(Edit tracking data)
• • • • • • •
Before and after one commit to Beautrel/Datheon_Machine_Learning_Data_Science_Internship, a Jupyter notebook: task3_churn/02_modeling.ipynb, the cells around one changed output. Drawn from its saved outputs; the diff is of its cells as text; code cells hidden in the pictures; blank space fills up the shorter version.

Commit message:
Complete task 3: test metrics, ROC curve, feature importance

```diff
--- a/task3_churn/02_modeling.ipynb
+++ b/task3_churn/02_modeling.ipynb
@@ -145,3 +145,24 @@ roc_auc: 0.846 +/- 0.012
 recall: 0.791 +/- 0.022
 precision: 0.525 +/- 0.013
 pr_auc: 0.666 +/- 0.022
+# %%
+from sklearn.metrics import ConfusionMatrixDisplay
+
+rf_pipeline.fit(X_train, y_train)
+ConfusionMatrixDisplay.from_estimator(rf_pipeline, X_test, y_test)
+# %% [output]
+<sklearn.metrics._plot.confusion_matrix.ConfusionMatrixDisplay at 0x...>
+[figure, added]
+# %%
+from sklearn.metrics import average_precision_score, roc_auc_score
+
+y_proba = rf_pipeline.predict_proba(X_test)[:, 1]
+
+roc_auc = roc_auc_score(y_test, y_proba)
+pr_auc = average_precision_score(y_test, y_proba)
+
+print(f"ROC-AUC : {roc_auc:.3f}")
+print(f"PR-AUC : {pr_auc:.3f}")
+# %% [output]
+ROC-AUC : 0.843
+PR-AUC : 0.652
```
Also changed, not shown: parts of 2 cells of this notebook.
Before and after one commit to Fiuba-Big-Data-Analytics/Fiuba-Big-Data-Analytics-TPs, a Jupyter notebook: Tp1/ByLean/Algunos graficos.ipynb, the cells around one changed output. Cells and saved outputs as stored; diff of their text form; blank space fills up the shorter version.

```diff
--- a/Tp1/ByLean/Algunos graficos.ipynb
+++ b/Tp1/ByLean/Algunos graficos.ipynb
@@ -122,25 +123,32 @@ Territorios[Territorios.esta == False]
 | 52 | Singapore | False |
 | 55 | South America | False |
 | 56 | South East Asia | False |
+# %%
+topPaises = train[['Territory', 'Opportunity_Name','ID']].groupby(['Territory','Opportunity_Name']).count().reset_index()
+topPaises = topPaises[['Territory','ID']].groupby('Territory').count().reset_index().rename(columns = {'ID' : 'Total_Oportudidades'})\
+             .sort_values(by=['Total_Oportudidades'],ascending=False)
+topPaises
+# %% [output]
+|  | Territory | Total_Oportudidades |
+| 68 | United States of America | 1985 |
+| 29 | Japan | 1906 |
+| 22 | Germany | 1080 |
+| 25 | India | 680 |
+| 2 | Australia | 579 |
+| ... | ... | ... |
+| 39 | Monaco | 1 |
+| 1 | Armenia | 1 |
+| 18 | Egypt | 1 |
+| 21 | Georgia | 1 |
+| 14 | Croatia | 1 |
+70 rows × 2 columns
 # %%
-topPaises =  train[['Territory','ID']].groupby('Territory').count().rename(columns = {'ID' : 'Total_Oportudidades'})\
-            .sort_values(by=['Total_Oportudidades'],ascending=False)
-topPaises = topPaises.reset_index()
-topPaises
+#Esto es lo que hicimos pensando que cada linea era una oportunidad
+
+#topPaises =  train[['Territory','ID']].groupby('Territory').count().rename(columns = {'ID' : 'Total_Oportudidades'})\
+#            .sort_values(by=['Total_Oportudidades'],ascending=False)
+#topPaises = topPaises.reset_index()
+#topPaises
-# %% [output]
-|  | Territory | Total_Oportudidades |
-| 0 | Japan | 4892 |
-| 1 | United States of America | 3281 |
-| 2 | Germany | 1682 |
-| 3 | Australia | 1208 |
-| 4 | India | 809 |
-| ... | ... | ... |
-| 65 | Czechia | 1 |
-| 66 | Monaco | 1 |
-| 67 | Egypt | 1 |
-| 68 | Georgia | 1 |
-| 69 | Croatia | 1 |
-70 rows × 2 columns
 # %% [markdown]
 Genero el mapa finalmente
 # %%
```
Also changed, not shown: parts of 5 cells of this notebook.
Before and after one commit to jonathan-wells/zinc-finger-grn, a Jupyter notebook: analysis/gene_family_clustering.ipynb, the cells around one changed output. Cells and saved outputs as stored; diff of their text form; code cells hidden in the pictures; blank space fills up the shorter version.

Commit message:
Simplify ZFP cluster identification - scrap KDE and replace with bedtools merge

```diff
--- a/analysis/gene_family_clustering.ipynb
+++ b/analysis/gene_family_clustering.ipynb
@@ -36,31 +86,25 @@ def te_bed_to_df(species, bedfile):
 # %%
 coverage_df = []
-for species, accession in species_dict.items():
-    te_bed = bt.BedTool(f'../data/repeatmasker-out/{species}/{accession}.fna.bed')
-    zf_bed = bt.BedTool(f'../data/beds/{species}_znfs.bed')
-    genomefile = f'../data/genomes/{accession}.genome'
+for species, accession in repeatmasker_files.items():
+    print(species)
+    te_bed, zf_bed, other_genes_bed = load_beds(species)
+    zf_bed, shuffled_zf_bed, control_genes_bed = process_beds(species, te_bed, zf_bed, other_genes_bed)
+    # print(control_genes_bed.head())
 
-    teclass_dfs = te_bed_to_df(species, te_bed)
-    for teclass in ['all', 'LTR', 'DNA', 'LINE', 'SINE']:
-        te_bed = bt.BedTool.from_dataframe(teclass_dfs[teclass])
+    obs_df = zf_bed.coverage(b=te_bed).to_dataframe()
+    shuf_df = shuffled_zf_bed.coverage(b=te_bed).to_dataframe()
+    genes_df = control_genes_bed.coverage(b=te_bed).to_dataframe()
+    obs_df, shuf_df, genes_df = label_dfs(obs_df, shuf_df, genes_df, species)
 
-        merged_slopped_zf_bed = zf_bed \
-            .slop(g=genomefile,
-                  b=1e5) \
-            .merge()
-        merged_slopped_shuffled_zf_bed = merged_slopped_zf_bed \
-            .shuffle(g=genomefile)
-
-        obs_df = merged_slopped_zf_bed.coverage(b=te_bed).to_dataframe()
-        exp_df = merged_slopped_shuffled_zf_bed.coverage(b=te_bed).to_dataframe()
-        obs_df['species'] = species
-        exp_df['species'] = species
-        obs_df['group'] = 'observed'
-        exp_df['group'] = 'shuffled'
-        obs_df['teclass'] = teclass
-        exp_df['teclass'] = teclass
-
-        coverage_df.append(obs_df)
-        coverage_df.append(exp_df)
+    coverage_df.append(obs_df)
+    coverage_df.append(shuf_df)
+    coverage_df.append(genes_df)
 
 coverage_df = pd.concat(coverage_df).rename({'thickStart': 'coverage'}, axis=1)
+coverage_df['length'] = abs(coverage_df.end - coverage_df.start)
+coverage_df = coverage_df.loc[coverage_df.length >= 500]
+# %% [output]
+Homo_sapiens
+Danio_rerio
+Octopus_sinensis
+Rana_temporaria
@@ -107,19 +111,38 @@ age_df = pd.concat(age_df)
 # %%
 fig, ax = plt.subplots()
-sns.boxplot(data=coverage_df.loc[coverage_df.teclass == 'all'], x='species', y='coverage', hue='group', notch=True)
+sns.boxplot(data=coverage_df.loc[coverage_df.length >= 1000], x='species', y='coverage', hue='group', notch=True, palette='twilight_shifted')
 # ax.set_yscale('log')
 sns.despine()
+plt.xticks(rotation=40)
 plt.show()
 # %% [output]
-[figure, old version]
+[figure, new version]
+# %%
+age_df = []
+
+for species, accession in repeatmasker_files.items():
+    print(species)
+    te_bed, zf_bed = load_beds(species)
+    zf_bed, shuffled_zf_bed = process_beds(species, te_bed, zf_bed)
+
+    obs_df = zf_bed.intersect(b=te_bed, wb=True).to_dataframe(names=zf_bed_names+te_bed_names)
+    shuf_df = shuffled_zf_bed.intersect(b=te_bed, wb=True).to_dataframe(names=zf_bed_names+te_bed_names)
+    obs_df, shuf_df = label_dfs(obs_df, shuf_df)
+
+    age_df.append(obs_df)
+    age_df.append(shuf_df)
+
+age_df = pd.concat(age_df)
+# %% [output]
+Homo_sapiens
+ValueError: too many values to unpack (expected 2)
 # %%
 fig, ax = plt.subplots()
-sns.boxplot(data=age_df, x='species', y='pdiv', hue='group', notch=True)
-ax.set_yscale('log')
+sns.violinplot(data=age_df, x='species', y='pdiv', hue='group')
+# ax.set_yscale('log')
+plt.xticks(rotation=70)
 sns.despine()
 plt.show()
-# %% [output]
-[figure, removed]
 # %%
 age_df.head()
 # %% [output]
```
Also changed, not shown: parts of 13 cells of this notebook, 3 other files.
• • • • • • •
» What is being asked
The result should be every line that contains "ConfusionMatrixDisplay", copied from the entries.

» Written answer
+from sklearn.metrics import ConfusionMatrixDisplay
+ConfusionMatrixDisplay.from_estimator(rf_pipeline, X_test, y_test)
+<sklearn.metrics._plot.confusion_matrix.ConfusionMatrixDisplay at 0x...>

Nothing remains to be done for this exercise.